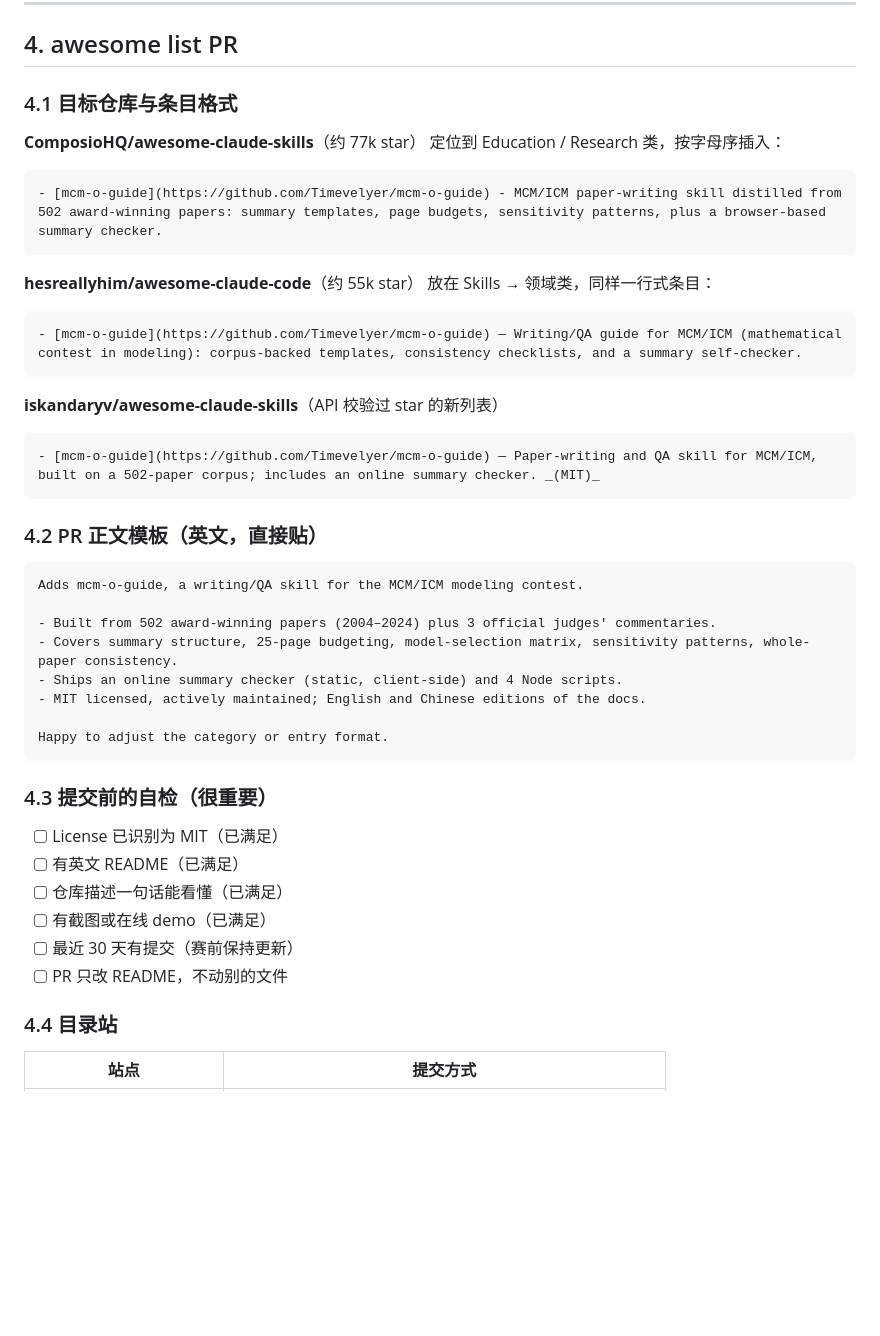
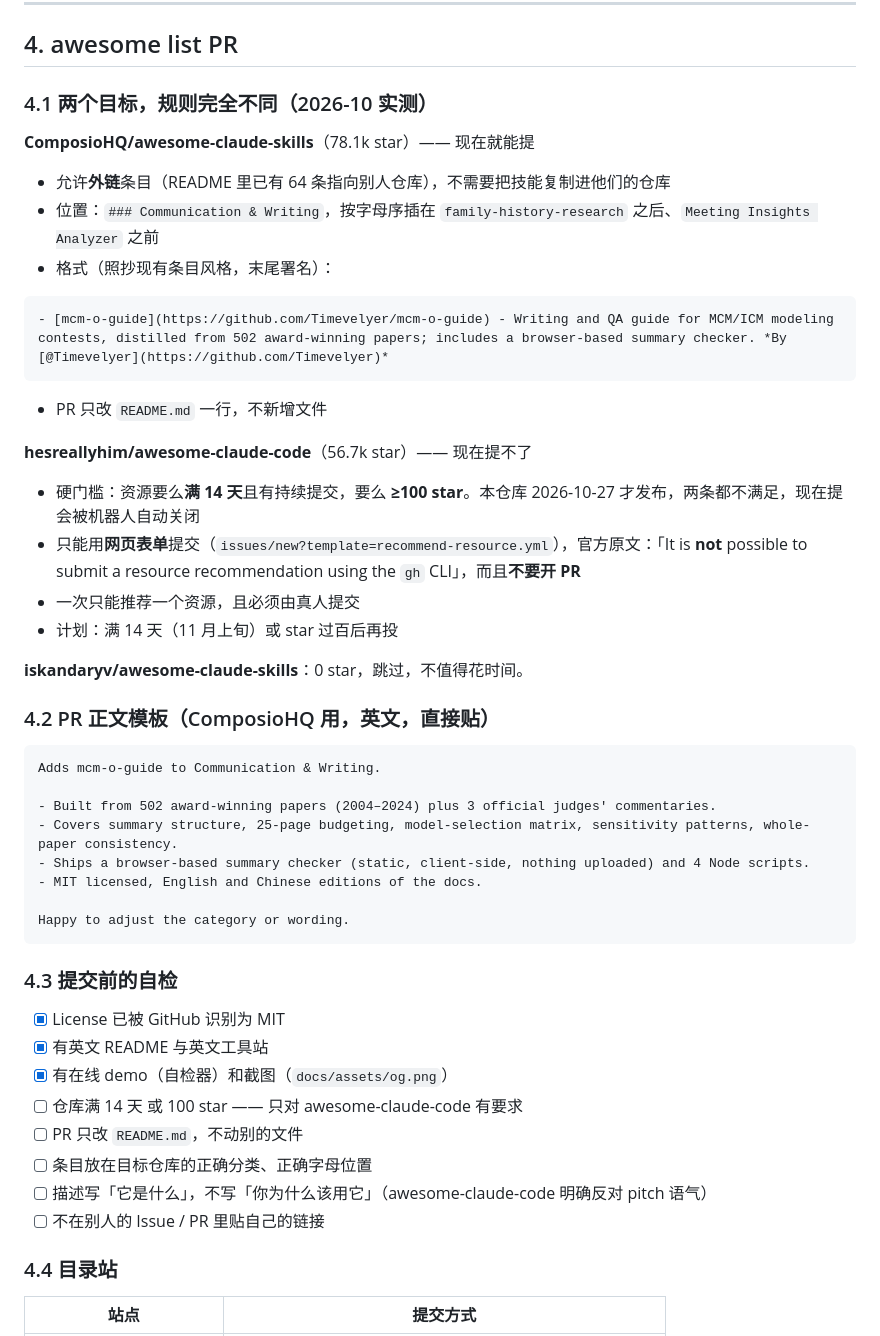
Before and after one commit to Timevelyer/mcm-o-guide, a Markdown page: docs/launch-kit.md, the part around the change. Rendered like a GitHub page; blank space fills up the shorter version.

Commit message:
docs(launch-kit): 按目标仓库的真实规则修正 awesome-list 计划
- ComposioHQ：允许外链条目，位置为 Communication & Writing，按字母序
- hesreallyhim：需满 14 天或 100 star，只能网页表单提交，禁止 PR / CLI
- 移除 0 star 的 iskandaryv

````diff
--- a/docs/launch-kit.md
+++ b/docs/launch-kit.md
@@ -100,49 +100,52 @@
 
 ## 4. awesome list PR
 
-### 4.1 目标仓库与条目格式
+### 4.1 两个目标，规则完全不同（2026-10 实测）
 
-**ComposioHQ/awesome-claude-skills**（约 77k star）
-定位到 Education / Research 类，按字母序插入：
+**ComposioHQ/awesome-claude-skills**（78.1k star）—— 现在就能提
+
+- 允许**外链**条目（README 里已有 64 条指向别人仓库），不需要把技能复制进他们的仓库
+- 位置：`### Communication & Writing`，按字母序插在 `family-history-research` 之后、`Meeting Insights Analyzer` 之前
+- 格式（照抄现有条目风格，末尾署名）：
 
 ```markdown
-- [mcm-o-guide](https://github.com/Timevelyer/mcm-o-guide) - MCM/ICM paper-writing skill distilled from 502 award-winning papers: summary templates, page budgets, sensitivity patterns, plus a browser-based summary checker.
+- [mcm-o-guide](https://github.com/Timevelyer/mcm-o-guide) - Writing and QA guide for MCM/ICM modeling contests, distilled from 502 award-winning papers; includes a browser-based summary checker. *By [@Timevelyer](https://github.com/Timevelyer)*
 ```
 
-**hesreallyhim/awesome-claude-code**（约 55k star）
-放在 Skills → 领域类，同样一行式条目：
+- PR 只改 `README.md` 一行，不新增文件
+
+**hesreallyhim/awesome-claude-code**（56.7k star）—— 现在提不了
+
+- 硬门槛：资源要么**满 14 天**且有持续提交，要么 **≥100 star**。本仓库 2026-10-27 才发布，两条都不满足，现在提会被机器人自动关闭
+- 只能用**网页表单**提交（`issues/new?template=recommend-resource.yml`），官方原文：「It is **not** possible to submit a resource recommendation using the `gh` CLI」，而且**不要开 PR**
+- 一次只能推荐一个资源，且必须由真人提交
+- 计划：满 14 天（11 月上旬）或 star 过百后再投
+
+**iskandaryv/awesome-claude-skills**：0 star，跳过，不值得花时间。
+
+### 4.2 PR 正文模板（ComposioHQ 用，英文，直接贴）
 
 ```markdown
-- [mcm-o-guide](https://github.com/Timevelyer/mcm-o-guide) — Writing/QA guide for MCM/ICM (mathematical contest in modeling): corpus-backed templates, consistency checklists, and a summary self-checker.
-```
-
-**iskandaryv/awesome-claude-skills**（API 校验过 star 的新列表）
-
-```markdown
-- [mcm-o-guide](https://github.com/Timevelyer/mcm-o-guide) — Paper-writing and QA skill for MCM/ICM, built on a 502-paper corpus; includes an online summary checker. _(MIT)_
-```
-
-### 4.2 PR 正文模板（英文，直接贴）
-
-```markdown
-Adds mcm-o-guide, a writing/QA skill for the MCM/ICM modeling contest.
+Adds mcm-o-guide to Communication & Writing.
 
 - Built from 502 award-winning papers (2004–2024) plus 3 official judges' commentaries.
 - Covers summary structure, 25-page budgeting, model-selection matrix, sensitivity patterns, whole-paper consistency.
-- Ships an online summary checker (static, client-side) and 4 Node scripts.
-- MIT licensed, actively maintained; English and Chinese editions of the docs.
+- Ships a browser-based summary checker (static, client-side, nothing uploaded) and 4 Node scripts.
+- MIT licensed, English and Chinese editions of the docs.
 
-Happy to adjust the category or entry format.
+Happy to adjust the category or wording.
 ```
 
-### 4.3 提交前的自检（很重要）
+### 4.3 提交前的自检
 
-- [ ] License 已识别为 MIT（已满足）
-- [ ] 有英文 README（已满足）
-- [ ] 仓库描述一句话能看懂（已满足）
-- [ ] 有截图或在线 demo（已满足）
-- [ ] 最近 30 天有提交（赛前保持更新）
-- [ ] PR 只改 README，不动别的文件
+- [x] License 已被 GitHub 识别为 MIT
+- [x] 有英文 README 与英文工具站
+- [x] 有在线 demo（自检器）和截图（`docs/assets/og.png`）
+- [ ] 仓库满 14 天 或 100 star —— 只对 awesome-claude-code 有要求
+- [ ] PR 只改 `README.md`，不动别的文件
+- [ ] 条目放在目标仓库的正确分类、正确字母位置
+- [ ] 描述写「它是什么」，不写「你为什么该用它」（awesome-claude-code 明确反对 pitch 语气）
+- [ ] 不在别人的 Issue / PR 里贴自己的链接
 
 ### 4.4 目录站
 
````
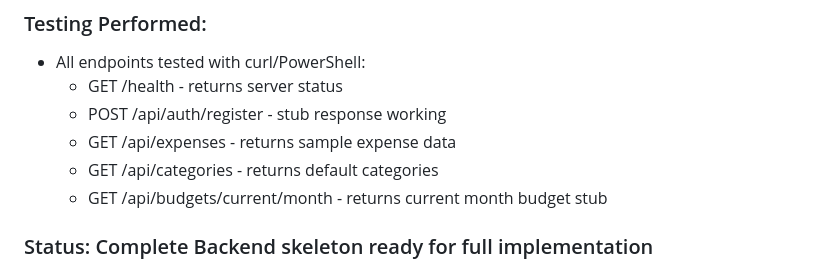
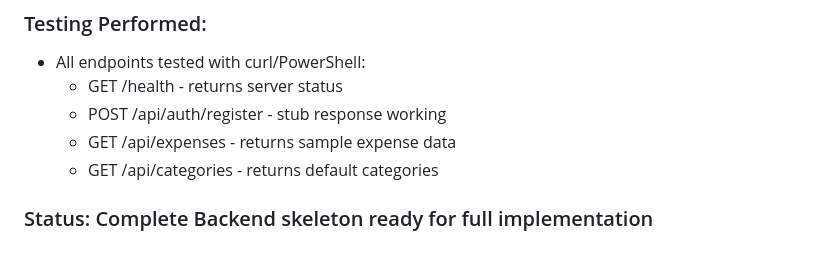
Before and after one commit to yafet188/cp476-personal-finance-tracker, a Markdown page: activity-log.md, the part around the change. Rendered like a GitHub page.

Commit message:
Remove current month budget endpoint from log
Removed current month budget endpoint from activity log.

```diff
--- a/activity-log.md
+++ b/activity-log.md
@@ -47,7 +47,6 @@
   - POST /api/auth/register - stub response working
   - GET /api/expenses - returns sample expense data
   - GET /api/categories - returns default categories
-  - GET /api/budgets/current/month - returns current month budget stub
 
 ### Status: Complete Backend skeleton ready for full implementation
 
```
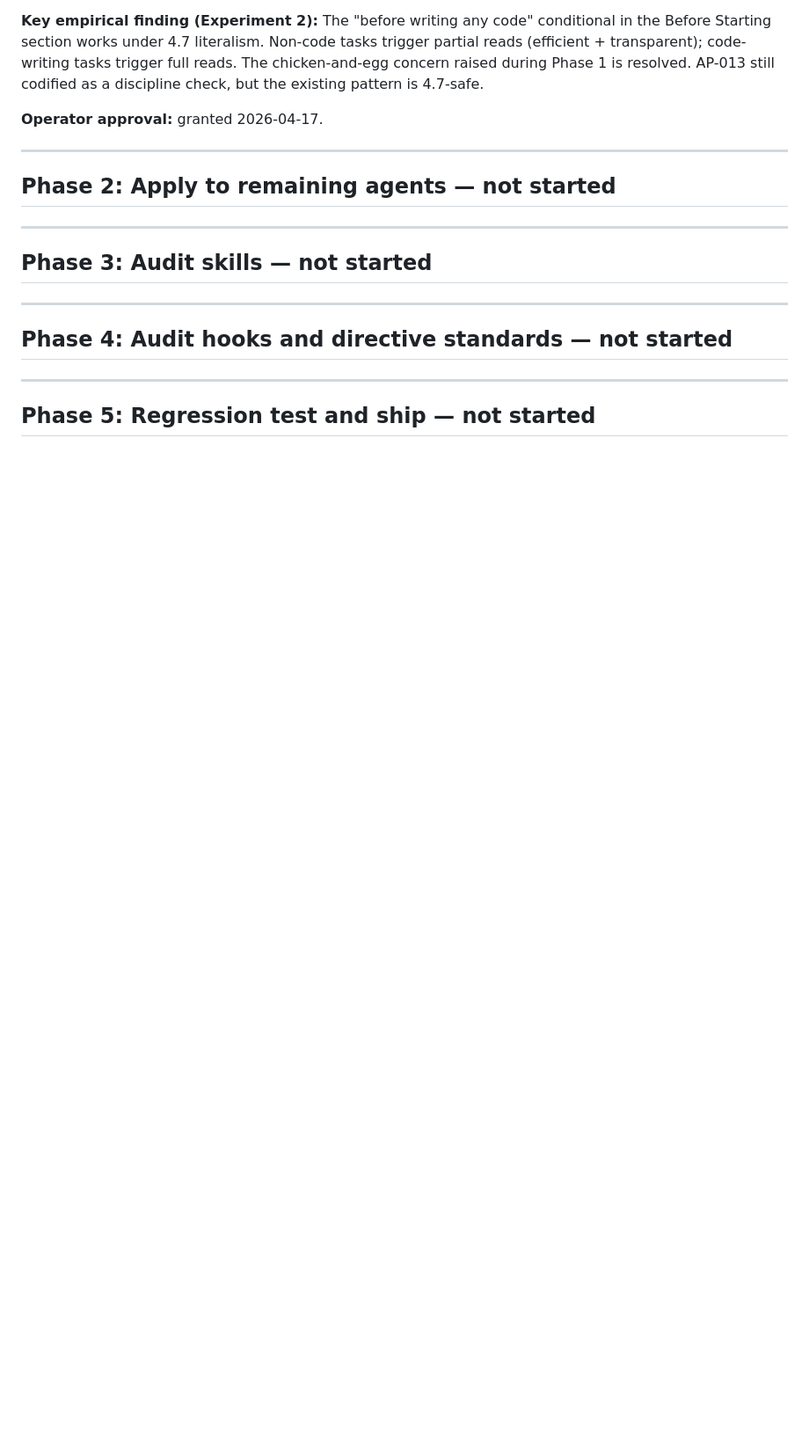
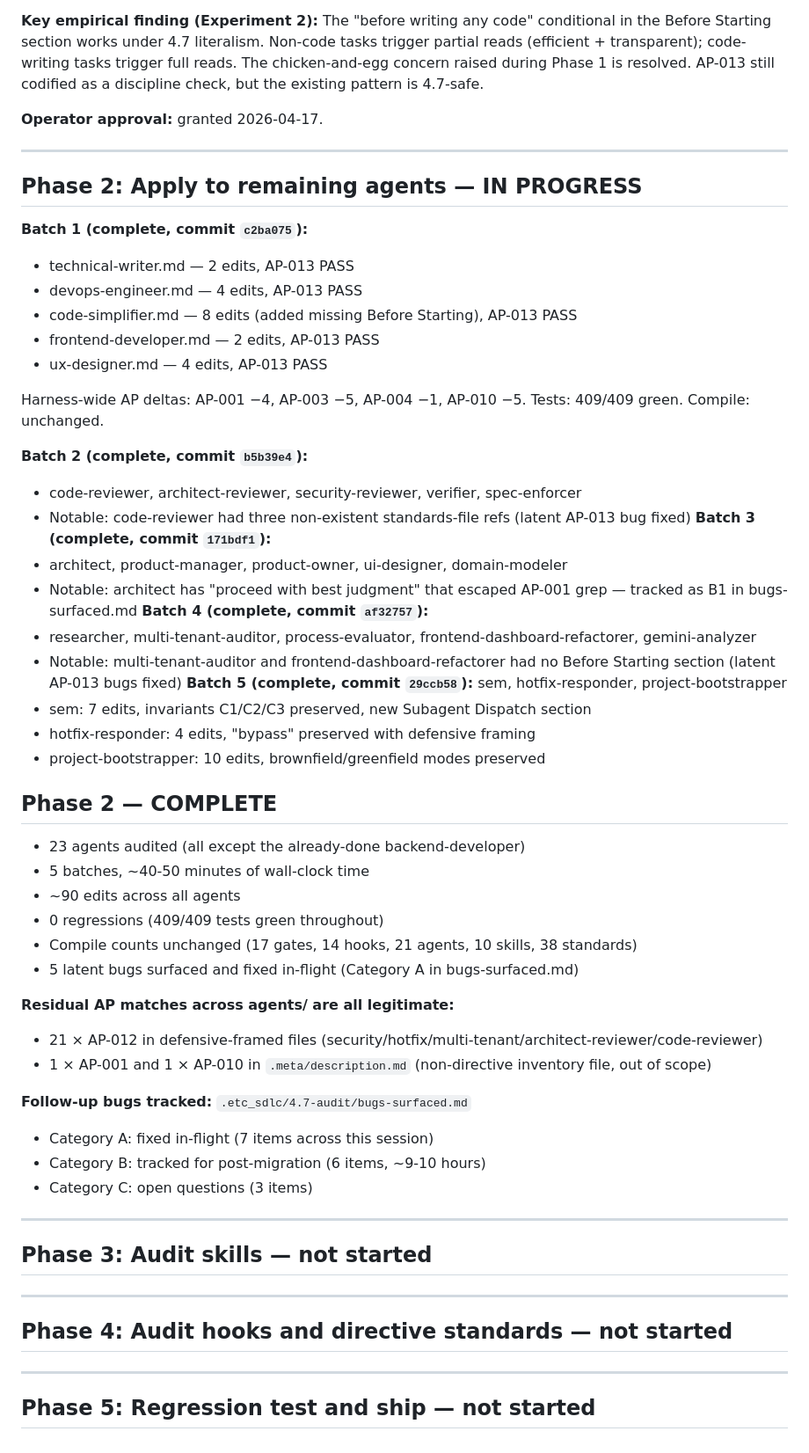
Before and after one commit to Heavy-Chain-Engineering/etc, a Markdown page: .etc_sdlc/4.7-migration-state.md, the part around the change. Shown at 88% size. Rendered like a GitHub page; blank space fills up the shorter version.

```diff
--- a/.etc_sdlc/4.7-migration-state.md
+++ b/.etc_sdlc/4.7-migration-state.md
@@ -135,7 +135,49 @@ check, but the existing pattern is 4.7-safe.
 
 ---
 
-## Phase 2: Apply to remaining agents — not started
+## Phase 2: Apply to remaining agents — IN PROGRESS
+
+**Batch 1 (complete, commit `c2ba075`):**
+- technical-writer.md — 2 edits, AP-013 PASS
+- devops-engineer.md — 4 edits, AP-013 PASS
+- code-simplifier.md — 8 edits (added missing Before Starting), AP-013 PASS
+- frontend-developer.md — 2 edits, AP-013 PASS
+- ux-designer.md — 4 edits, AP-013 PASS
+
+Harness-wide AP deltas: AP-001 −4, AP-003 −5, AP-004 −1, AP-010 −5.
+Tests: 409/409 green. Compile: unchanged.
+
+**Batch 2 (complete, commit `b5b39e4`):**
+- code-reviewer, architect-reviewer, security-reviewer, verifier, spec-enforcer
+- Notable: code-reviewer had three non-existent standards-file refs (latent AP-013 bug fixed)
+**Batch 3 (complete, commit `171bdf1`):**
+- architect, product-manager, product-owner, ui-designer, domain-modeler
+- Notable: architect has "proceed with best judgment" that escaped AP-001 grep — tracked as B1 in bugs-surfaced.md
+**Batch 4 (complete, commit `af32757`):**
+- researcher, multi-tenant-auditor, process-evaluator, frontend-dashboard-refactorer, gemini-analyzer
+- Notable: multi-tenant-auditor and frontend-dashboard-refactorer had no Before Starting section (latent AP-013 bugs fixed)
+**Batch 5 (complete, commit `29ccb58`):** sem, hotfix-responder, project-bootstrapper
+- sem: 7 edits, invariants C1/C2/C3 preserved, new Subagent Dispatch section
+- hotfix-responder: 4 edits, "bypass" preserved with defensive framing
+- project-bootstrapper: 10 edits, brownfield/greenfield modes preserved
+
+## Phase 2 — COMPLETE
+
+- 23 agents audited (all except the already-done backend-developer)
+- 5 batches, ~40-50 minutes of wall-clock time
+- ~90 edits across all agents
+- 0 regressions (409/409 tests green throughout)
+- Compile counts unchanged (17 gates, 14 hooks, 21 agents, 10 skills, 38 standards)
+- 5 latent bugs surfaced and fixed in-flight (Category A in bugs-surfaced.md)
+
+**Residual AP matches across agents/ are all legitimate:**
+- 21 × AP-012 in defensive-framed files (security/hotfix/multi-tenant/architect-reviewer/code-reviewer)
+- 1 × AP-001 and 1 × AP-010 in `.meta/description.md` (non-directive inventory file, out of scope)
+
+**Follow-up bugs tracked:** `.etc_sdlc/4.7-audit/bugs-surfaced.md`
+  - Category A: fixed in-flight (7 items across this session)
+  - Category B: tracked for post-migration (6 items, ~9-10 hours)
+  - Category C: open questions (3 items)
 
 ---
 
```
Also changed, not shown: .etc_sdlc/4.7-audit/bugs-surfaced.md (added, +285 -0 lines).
—————
▶ [TASK DESCRIPTION] Copy out each line of the data where the string "agents" appears.

▶ [YOUR RESPONSE]
-## Phase 2: Apply to remaining agents — not started
+## Phase 2: Apply to remaining agents — IN PROGRESS
+- 23 agents audited (all except the already-done backend-developer)
+- ~90 edits across all agents
+- Compile counts unchanged (17 gates, 14 hooks, 21 agents, 10 skills, 38 standards)
+**Residual AP matches across agents/ are all legitimate:**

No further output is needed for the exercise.